Some of it was legitimate, even charming.
Viktor Postol of Ukraine, who will fight Terence Crawford of Omaha for the unified World Boxing Organization (WBO) / World Boxing Council (WBC)140-pound title here Saturday night at the MGM Grand Garden Arena, greeted reporters with the news that he was a new father, as of Tuesday.
“Twin boys,” he said, beaming.
Then, in the middle of the media session, his phone rang and soon everybody was looking, via Facetime, at a weary and smiling mom. There was Olga Postol, telling her husband from Ukraine, that the anesthesia was just starting to wear off.
He was quickly asked the usual sportswriter cliché question of whether or not this would affect him in any way in the ring Saturday night.
“It maybe gives me extra energy,” Postol said, “but I’m just happy that everybody (Olga and new sons Lukian and Timofey) is healthy. All I have to do now is win.”
Postol’s trainer, the famed Freddie Roach, weighed in on things by saying he measured his own confidence in his fighters by his willingness to make a bet on them. He said he would do that at the Sports Book on Postol.
“Odds against him are 6-1,” Roach said. “That’s outrageous.”
Crawford started his media session by assuring everybody he hated all interviews.
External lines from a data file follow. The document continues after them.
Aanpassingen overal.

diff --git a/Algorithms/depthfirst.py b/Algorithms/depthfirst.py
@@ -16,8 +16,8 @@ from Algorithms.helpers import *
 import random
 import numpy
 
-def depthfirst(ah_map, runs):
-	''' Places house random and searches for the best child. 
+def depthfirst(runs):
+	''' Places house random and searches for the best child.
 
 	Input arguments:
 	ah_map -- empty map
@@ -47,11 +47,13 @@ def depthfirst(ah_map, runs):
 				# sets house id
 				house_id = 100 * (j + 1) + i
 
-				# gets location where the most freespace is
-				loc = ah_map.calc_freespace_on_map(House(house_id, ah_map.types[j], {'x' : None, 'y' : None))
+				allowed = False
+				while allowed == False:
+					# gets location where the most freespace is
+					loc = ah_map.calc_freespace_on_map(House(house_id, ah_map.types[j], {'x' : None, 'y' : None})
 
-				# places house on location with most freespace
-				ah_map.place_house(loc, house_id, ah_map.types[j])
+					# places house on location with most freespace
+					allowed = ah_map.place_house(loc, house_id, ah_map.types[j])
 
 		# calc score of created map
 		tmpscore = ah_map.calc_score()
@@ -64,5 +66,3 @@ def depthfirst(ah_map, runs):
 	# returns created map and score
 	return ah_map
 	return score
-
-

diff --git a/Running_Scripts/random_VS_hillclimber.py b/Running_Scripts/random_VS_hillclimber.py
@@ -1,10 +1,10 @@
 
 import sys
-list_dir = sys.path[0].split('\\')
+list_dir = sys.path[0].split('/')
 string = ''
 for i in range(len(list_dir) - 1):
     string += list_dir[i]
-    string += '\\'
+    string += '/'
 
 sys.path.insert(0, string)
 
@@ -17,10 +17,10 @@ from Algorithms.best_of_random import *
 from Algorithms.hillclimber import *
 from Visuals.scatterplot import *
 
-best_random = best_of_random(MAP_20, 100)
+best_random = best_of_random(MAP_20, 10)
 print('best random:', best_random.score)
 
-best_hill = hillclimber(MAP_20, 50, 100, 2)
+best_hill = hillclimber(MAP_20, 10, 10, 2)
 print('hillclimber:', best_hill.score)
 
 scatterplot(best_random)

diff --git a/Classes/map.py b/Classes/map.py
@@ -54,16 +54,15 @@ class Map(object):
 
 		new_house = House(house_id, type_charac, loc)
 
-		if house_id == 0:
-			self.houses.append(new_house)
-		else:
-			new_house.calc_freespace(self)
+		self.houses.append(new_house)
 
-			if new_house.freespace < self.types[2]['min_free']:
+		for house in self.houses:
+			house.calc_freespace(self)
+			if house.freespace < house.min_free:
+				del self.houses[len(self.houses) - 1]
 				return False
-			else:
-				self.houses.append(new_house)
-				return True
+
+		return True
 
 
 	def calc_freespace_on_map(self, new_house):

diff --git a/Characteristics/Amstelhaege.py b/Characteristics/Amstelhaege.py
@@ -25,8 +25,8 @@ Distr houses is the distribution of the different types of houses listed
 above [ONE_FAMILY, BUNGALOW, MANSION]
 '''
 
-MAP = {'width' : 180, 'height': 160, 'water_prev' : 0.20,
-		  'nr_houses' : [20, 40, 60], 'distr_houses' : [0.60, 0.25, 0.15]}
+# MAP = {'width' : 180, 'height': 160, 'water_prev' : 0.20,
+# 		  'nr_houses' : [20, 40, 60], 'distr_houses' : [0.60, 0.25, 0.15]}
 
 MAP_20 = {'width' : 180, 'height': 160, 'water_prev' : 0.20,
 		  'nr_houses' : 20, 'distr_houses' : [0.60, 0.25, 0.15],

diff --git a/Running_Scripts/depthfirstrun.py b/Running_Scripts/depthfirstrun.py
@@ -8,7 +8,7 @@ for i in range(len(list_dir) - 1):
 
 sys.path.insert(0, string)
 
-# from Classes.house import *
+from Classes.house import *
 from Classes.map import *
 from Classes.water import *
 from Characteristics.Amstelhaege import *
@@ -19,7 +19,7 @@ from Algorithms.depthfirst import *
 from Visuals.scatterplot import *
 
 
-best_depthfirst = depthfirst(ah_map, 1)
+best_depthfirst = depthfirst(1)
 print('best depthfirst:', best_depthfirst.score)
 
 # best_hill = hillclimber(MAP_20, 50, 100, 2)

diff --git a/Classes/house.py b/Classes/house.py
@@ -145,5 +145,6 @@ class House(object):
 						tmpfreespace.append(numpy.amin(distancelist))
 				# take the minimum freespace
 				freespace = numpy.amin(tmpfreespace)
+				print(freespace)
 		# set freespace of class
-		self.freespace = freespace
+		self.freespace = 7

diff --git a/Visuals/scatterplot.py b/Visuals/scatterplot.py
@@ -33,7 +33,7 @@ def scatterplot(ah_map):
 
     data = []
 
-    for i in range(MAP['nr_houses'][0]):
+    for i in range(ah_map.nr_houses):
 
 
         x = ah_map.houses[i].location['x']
Then he spent half an hour charming a room full of interviewers.
He has built a gym in North Omaha, and said he did that because, as a youngster, the closest one for him to use was downtown.
“I’d ride my bike down there,” he said, “and then, when I was done working out, I was too little and too tired — and it was too far — to ride it back home. So coaches drove me home.
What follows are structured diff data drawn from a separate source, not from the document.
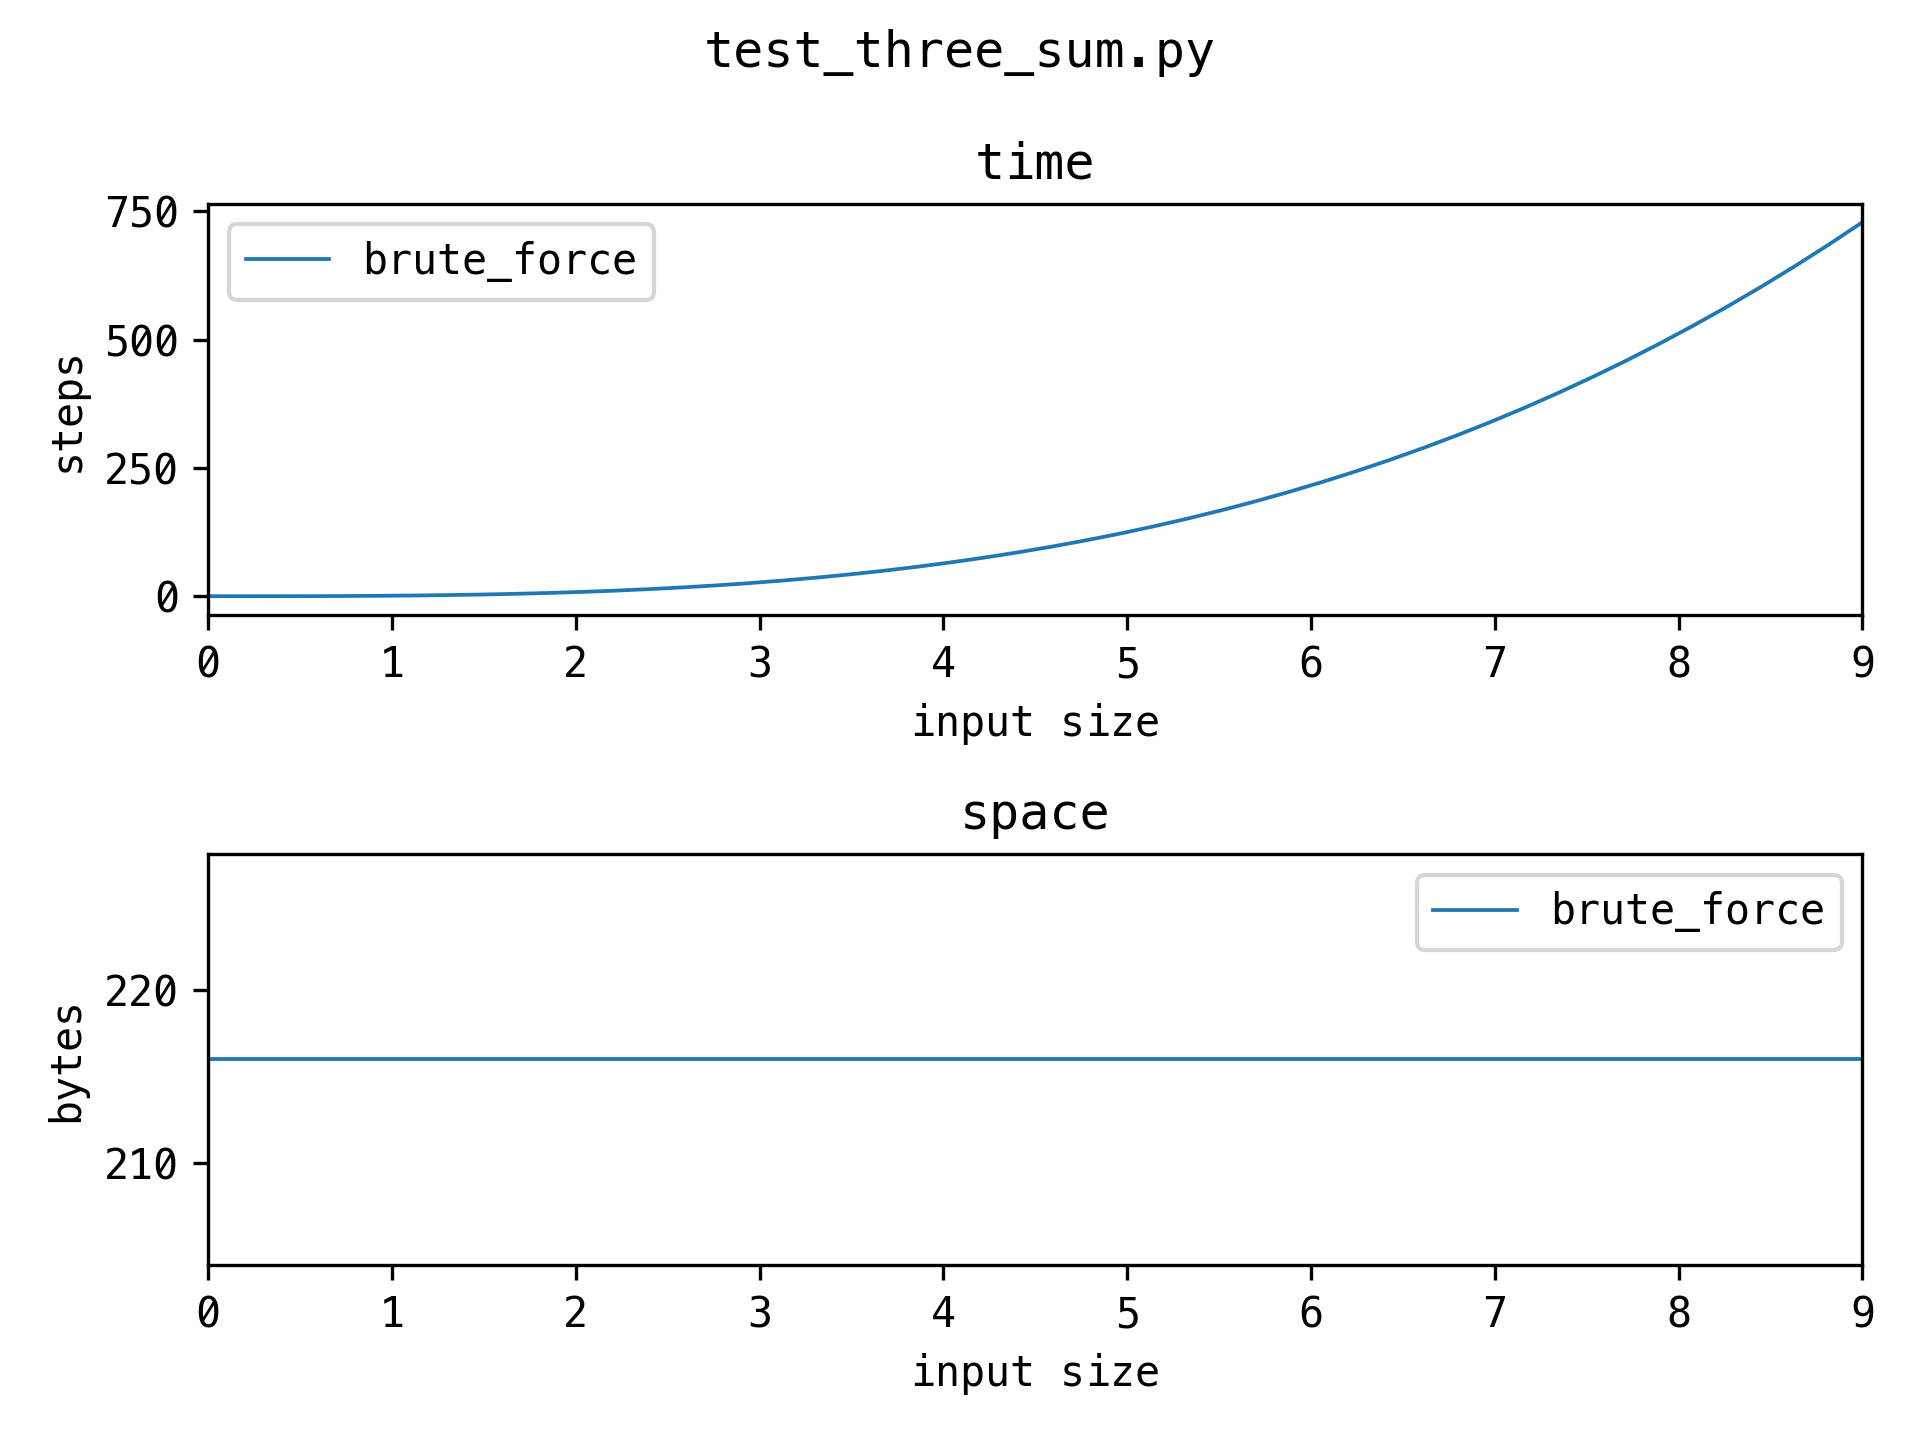
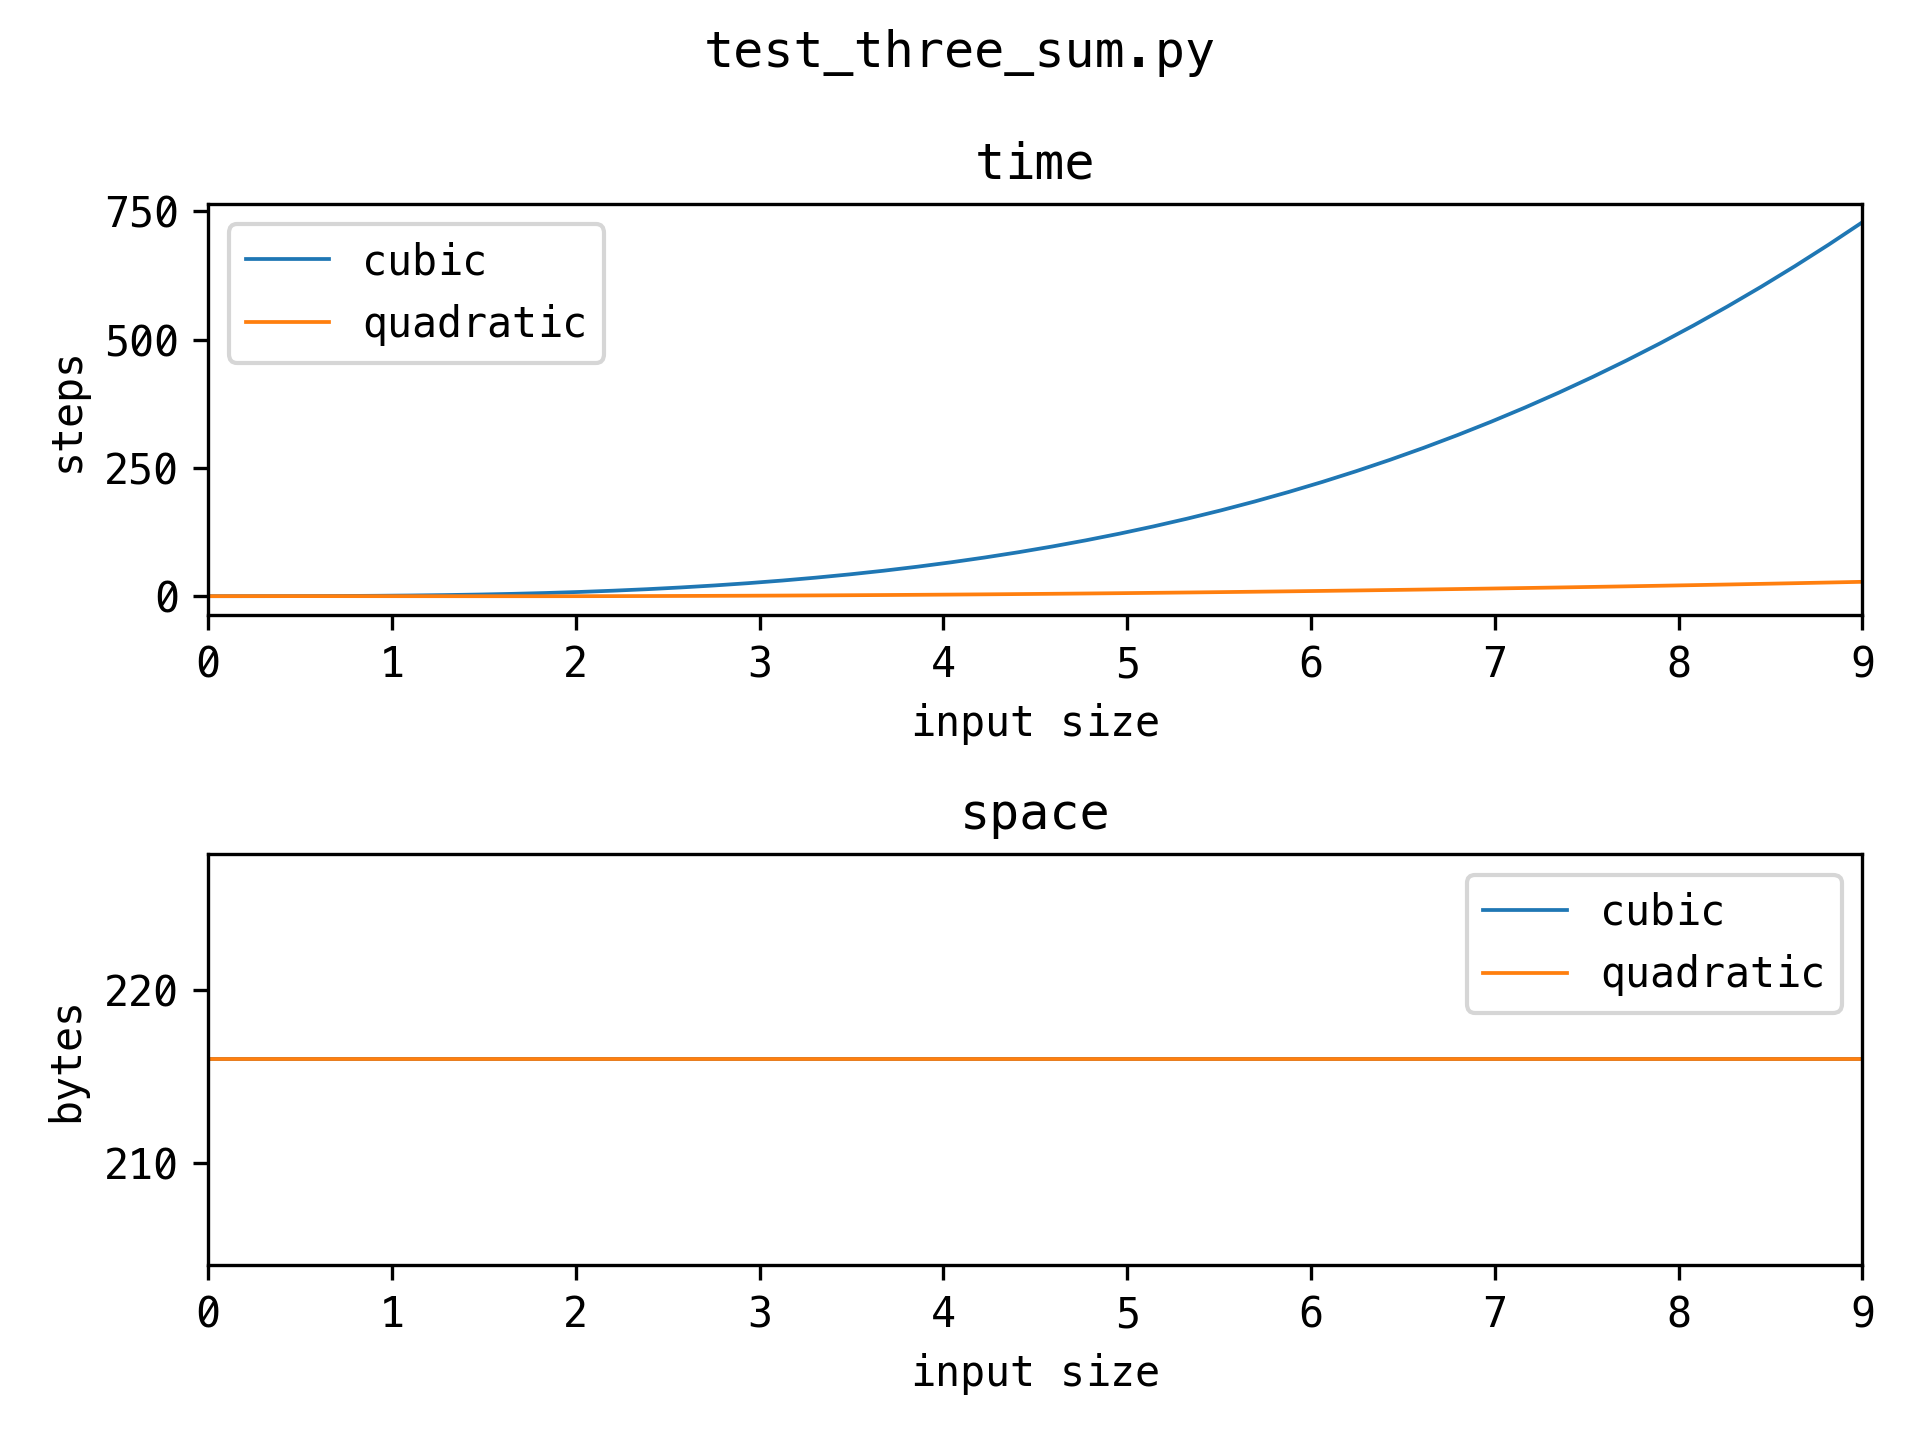
Add N^2 solution to 3sum

diff --git a/src/leetcode/test_three_sum.py b/src/leetcode/test_three_sum.py
@@ -6,7 +6,7 @@ from .. import utils
 
 
 class Solution(utils.BaseSolution):
-    def brute_force(self, nums: List[int]) -> List[List[int]]:
+    def cubic(self, nums: List[int]) -> List[List[int]]:
         triplets = set()
         self.complexity.store(triplets)
         for i, a in enumerate(nums):
@@ -16,6 +16,27 @@ class Solution(utils.BaseSolution):
                     if i != j and i != k and j != k:
                         if a + b + c == 0:
                             triplets.add(tuple(sorted([a, b, c])))
+        return [list(t) for t in triplets]
+
+    def quadratic(self, nums: List[int]) -> List[List[int]]:
+        triplets = set()
+        self.complexity.store(triplets)
+        nums.sort()
+        for i in range(len(nums)):
+            target = -nums[i]
+            j = i + 1
+            k = len(nums) - 1
+            while j < k:
+                self.complexity.step()
+                s = nums[j] + nums[k]
+                if s < target:
+                    j += 1
+                elif s > target:
+                    k -= 1
+                else:
+                    triplets.add(tuple(sorted((nums[i], nums[j], nums[k]))))
+                    j += 1
+                    k -= 1
         return [list(t) for t in triplets]
 
 
@@ -34,7 +55,7 @@ def test_solutions():
 
 def test_complexity():
     s = Solution()
-    tests = [range(n) for n in range(10)]
+    tests = [list(range(n)) for n in range(10)]
 
     for name, func in s.methods():
         for nums in tests:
“I work out in my gym now, but not at any set time. When I get there, the kids are just kind of fooling around. But when I start to work, they look at me and then they start to get to work. I need to be a role model. Kids need somebody to give them hope, to tell them they have some talent and some skills.”
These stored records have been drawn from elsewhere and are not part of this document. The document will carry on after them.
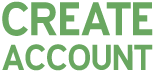
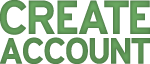
Improving ribbon graphics and adding more user-friendly messages re: registration.

diff --git a/sites/all/themes/drupalcampaustin/styles/style.css b/sites/all/themes/drupalcampaustin/styles/style.css
@@ -238,7 +238,7 @@ body {
             }
             #header-ribbon img {
               display: block;
-              margin: 0 auto 10px auto;
+              margin: 0 auto 5px auto;
               }
             #header-ribbon img.steps {
               margin-bottom: 20px;

diff --git a/sites/all/themes/drupalcampaustin/template.php b/sites/all/themes/drupalcampaustin/template.php
@@ -73,7 +73,8 @@ function drupalcamp_preprocess_node_profile(&$vars, $node, $node_author) {
   // Leave a helpful message for the user if they are viewing their own
   // profile page
   if ($vars['is_my_node']) {
-    drupal_set_message(t('Hi! You are viewing your profile page. You can change this information by clicking the !edit link above. If you need to change account information (password, email address, etc.), you should visit !youraccountpage. You account page is not publicly visible.', array('!edit' => l(t('edit'), 'node/' . $node->nid . '/edit'), '!youraccountpage' => l(t('your account page'), 'user/' . $user->uid))));
+    drupal_set_message(t('You are viewing your <strong>profile page</strong>, which is publicly visible. You can change this information by clicking the !edit link above.', array('!edit' => l(t('edit'), 'node/' . $node->nid . '/edit'), )));
+    drupal_set_message(t('If you need to change account information (password, email address, etc.), you should visit !youraccountpage, which is not publicly visible.', array('!youraccountpage' => l(t('your account page'), 'user/' . $user->uid))));
   }
 
   // Build a list of roles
He was quizzed about who taught him to switch, so effectively and often in mid-fight, from an orthodox right-handed fighting stance to a lefty approach.
“I taught myself,” he said. “The first time I did it in training, my coach yelled at me. Then I did it again and he yelled at me again. Then we got into fights and I did it and he yelled at me, but it worked and he saw that. Pretty soon, he said we need to work that into our training sessions.”
But it was left to the master of all boxing ceremonies, Top Rank Promotions Chief Executive Bob Arum, to top it all, as he always does. Wednesday of big fight week is also always final news conference day. Which means Arum has a podium and an audience. Only God knows what will ensue.
It always starts fairly innocently, with introductions of hotel officials and HBO officials and other boxing dignitaries. You always think, about halfway through, that this time has a chance to be normal, maybe even boring.
But no. Never.
Bob Bennett, executive director of the Nevada Athletic Commission and one of several on the dais as sort of official window dressing, unknowingly gave Arum the little nudge he needed. Bennett spoke of good things going on in the sports he and his organization sanction and regulate and he made the serious mistake of tossing in mixed martial arts with boxing. His said both sports are now cooperating with drug testing programs.
Bennett yielded the microphone back to Arum, the volume turned up and lights on the soapbox got brighter. MMA is the most direct competitor that boxing has and Arum likes the sport like a five-year-old likes spinach. He said that drug testing was nice but not all that necessary because boxers don’t generally cheat. But as for MMA, “They aren’t concerned with drug testing. Why should they be? Their results come out after the fights. By then, everybody has their money.”
Then, with David Copperfield sleight of segue, he made it political.
“I’ll give you a little (New Jersey governor) Chris Christie here,” he said, gesturing above the audience like someone about to multiply bread and fishes: “Here. MMA. Guilty.”
He quickly made sure that everyone understood that his anger for Donald Trump supporter Christie was Christie’s Tuesday night convention speech attack against Arum’s longtime favorite, Hillary Clinton.
Arum was followed to the microphone by the president of the WBO, a Puerto Rican lawyer named Francisco Valcarcel, who said what many were thinking: “You are my hero, Bob Arum. If I say what you say, I am in prison.”
But in this state of Nevada, in this country of free speech, there was no holding back Arum. He ended the program with one last shot at Trump and the Republicans, referencing their decision to have MMA president Dana White speak at their national convention.
“Here we have this great intellectual analyst,” Arum said, sarcasm dripping, “opining on the state of our country.”
The proceedings wound down with more assurances that this would be a great fight and would certainly be worth HBO’s $49.95 pay-per-view price.